James McGill, fur trader, merchant, politician, philanthropist (born 6 October 1744 in Glasgow, Scotland; died 19 December 1813 in Montreal, Lower Canada). James McGill was one of Montreal’s most prominent citizens in the 18th and early 19th centuries. He grew a successful career as a fur trader into a business empire. McGill also held various positions in public office, including three terms in Lower Canada’s legislature. His will contained the endowment for McGill University. James McGill’s achievements cannot be separated from the fact that he enslaved Black and Indigenous people and profited from this practice.

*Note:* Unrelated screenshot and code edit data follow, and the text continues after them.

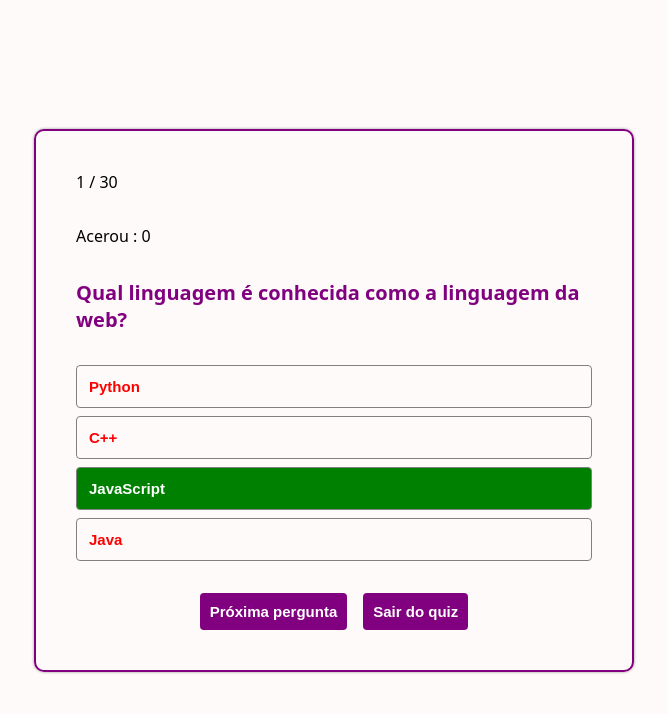
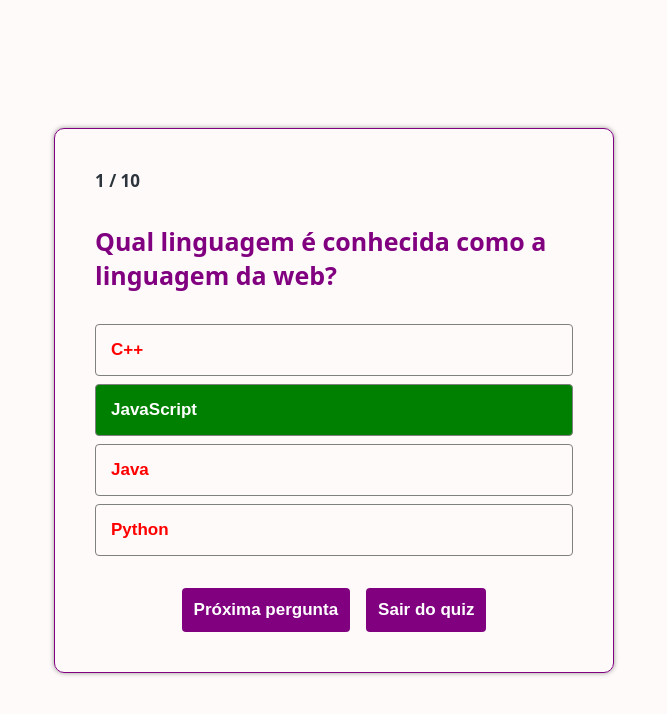
Before and after one commit to diegolts7/Project-Quiz, a React (Vite) app: page /quests in a window 1280 px wide. Both pictures are taken after a click on the button "C++". Shown: the top 714 px of the page, without its empty margins (306-973 px from the left). Built offline with nearby package versions, Linux system fonts and the light colour scheme.

Commit message:
Implementando a funcionalidade de embaralhar as alternativas das questoes.

```diff
--- a/src/components/layout/modalQuestion/ModalQuestion.jsx
+++ b/src/components/layout/modalQuestion/ModalQuestion.jsx
@@ -6,7 +6,9 @@ import {
   DivOpcoes,
   Pergunta,
   DivQuestion,
+  DivInfoResultQuestions,
 } from "./Styles";
+import EmbaralharArray from "../../../functions/embaralharArray/EmbaralharArray";
 
 const ModalQuestion = () => {
   const [questions, setQuestions] = useState([]);
@@ -14,10 +16,11 @@ const ModalQuestion = () => {
   const [opcaoClicada, setOpcaoClicada] = useState(false);
   const [acertos, setAcertos] = useState(0);
   const [isExitQuestions, setIsExitQuestions] = useState(false);
+  const [opcoesEmbaralhadas, setOpcoesEmbaralhadas] = useState([]);
 
   async function pegarDados() {
     let dados = await fetchJSON();
-    setQuestions(dados);
+    setQuestions(dados.slice(0, 10));
   }
 
   const handleOptionClick = (index) => {
@@ -32,9 +35,27 @@ const ModalQuestion = () => {
     }
   };
 
+  function ProximaPergunta() {
+    if (currentQuestion + 1 < questions.length) {
+      setCurrentQuestion((beforeQuestion) => beforeQuestion + 1);
+    } else {
+      setIsExitQuestions(true);
+    }
+
+    setOpcaoClicada(false);
+  }
+
   useEffect(() => {
     pegarDados();
   }, []);
+
+  useEffect(() => {
+    if (questions.length > 0) {
+      setOpcoesEmbaralhadas(
+        EmbaralharArray(questions[currentQuestion].options)
+      );
+    }
+  }, [questions, currentQuestion]);
 
   return (
     <DivQuestion>
@@ -46,11 +67,15 @@ const ModalQuestion = () => {
         <>
           {questions.length > 0 && (
             <>
+              <DivInfoResultQuestions>
                 <p>{`${currentQuestion + 1} / ${questions.length}`}</p>
-              <p>{`Acerou : ${acertos}`}</p>
+                <p>{acertos > 0 && `Acertos : ${acertos}`}</p>
+              </DivInfoResultQuestions>
+
               <Pergunta>{questions[currentQuestion].question}</Pergunta>
               <DivOpcoes>
-                {questions[currentQuestion].options.map((option, index) => (
+                {opcoesEmbaralhadas.length > 0 &&
+                  opcoesEmbaralhadas.map((option, index) => (
                     <BtnOpcoes
                       key={index}
                       onClick={() => handleOptionClick(index)}
@@ -69,14 +94,7 @@ const ModalQuestion = () => {
 
           {opcaoClicada && (
             <DivToglleQuestionOrQuit>
-              <button
-                onClick={() => {
-                  setCurrentQuestion((beforeQuestion) => beforeQuestion + 1);
-                  setOpcaoClicada(false);
-                }}
-              >
-                Próxima pergunta
-              </button>
+              <button onClick={ProximaPergunta}>Próxima pergunta</button>
               <button onClick={() => setIsExitQuestions(true)}>
                 Sair do quiz
               </button>
--- a/src/components/layout/modalQuestion/Styles.jsx
+++ b/src/components/layout/modalQuestion/Styles.jsx
@@ -4,15 +4,15 @@ const DivQuestion = styled.div`
   display: flex;
   flex-direction: column;
   gap: 2rem;
-  width: 75vh;
-  border: 2px solid purple;
+  width: 70vh;
+  border: 1px solid purple;
   padding: 40px;
   border-radius: 10px;
-  box-shadow: 0px 0px 3px rgba(0, 0, 0, 0.4);
+  box-shadow: 0px 0px 5px rgba(0, 0, 0, 0.4);
 `;
 
 const Pergunta = styled.p`
-  font-size: 20px;
+  font-size: 25px;
   font-weight: 600;
   color: purple;
 `;
@@ -24,12 +24,12 @@ const DivOpcoes = styled.div`
 `;
 
 const BtnOpcoes = styled.button`
-  padding: 12px;
+  padding: 15px;
   cursor: ${(props) => (props.opcaoClicada ? "not-allowed" : "pointer")};
   border: 1px solid gray;
   border-radius: 4px;
   font-weight: 550;
-  font-size: 15px;
+  font-size: 17px;
   color: ${(props) =>
     props.opcaoClicada ? (props.opcaoCerta ? "white" : "red") : "gray"};
   background-color: ${(props) =>
@@ -37,8 +37,8 @@ const BtnOpcoes = styled.button`
 
   text-align: left;
   &:hover {
-    border: 1px solid black;
-    color: black;
+    border: 1px solid #2c343c;
+    color: #2c343c;
   }
 `;
 
@@ -49,19 +49,35 @@ const DivToglleQuestionOrQuit = styled.div`
 
   button {
     cursor: pointer;
-    padding: 10px;
+    padding: 12px;
     border-radius: 4px;
     border: none;
     background-color: purple;
     color: white;
-    font-size: 15px;
+    font-size: 17px;
     font-weight: 600;
     &:hover {
-      border: 1px solid purple;
-      background-color: inherit;
-      color: purple;
+      background-color: #c504c5;
+      transition: 0.3s;
     }
   }
 `;
 
-export { DivToglleQuestionOrQuit, BtnOpcoes, DivOpcoes, Pergunta, DivQuestion };
+const DivInfoResultQuestions = styled.div`
+  display: flex;
+  justify-content: space-between;
+  p {
+    font-size: 17px;
+    color: #2c343c;
+    font-weight: 600;
+  }
+`;
+
+export {
+  DivToglleQuestionOrQuit,
+  BtnOpcoes,
+  DivOpcoes,
+  Pergunta,
+  DivQuestion,
+  DivInfoResultQuestions,
+};
--- a/src/components/pages/inicio/Inicio.jsx
+++ b/src/components/pages/inicio/Inicio.jsx
@@ -26,11 +26,11 @@ const DivOpcoes = styled.div`
     font-weight: 550;
     font-size: 18px;
     color: #fffafa;
-    background-color: lightseagreen;
+    background-color: purple;
+    box-shadow: 0px 0px 4px rgba(0, 0, 0, 0.4);
+
     &:hover {
-      background-color: #fffafa;
-      border: 1px solid orangered;
-      color: orangered;
+      background-color: #c504c5;
       transition: 0.3s;
     }
   }
--- /dev/null
+++ b/src/functions/embaralharArray/EmbaralharArray.js
@@ -0,0 +1,11 @@
+function EmbaralharArray(array) {
+  for (let i = array.length - 1; i > 0; i--) {
+    const j = Math.floor(Math.random() * (i + 1));
+
+    [array[i], array[j]] = [array[j], array[i]];
+  }
+
+  return array;
+}
+
+export default EmbaralharArray;
```
Lines whose indentation alone changed are shown as unchanged.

Article

Salome Bey

Salome Bey, singer, actress, songwriter (born 1939 in Newark, New Jersey; died 8 August 2020 in Toronto, ON). Salome Bey was an award-winning jazz, blues and R&B singer. Known as “Canada’s First Lady of the Blues,” she often appeared with her daughters Jacintha Tuku and Saidah Baba Talibah, who accompanied her as the Relatives. Bey wrote and starred in Indigo, a Dora Award-winning history of the blues, and was part of the all-star lineup of Canadian singers who produced the charity single “Tears Are not Enough,” Bey received a Toronto Arts Award and the Martin Luther King Jr. Award for lifetime achievement from the Black Theatre Workshop of Montreal. She was inducted as an honorary member of the Order of Canada.